It seems difficult to trust BP with the cleanup of the spill given the fact that they are a multinational corporation beholden to their shareholders, and not the American public. Isn’t this where our federal government could demonstrate that our Army Corps of Engineers, Coast Guard and National Guard are more than capable of coordinating the cleanup of the oil spill, with no motive but ensuring the safety and health of the US people and environment? BP could still pick up the tab.
And, even if BP does the best job possible to stop the flow of oil from the well, shouldn’t the federal government at least be talking about the implications of the spill on the future of our energy policy? This is especially important considering Obama recently shocked liberals by expressing support for offshore drilling on the Eastern seaboard. If it wasn’t already, this stance will become hard to defend as the slick starts damaging fisheries all across Louisiana’s coast.
In the meantime, the administration has remained mostly silent on the matter, while being able to use their time with the press to discuss the finer details of whether a terrorist should be read his/her Miranda rights or not, because of the media circus surrounding Faisal Shahzad’s failed attempt to bomb Times Square. But these sort of considerations are little more than an opportunity for political posturing and grandstanding. Is it really a matter of national security whether a terror suspect is made aware of their right to remain silent? Isn’t a 5,000-barrel-a-day oil leak a more pressing matter of national security?
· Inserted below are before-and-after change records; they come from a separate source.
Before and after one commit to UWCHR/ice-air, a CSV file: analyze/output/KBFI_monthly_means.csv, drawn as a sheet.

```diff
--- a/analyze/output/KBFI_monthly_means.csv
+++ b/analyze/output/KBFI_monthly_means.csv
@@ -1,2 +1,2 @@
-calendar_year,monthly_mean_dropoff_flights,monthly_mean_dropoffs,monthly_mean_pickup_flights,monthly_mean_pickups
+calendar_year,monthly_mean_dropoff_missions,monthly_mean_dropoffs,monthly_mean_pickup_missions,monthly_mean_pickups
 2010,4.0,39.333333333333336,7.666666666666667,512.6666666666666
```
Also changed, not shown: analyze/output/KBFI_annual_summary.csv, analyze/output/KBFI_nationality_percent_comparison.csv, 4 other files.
The overall trajectory of terror attacks in the US since September 11th has been towards the more pathetic and desperate end of the spectrum, suggesting that we may be successfully dismantling terrorist networks’ capacity to wreak havoc from afar. And, as the Deepwater Horizon Spill is demonstrating, as we search deeper and deeper for oil, the risks multiply exponentially; it seems BP has no clue how to stop an oil leak at this depth, and the emergency systems in place — massive hydraulic scissors, essentially — were most likely compromised due to the immense water pressure one mile below sea level.
Obama is no stranger to framing our dependence on oil in national security terms. Outlining his plan for energy independence in Washington last January, Obama said:
“America’s dependence on oil is one of the most serious threats that our nation has faced. It bankrolls dictators, pays for nuclear proliferation and funds both sides of our struggle against terrorism. It puts the American people at the mercy of shifting gas prices, stifles innovation, and sets back our ability to compete. These urgent dangers to our national and economic security are compounded by the long-term threat of climate change, which, if left unchecked, could result in violent conflict, terrible storms, shrinking coastlines, and irreversible catastrophe.”
Of course, Obama is mainly referring to foreign oil here, but it should now be clear that our dependence on oil for our energy is a threat to our prosperity and health, even if it is domestically drilled. Obama campaigned on this issue, and now that it is competing with a petty terrorist for space above the fold, the administration is being surprisingly taciturn.
Suspicious packages aside, Times Square was back to normal one day after Shazhad’s fireworks show; our Gulf Coast may be suffering for years to come, depending on the caprices of the winds and tides in the Gulf. But in these winds, tides, and the massive water pressure that render all relief efforts futile lies a glimmer of hope: perhaps, given the right incentives from the federal government, these forces that are spreading the slick can one day be harnessed to guarantee that we will never have an oil spill of this magnitude again.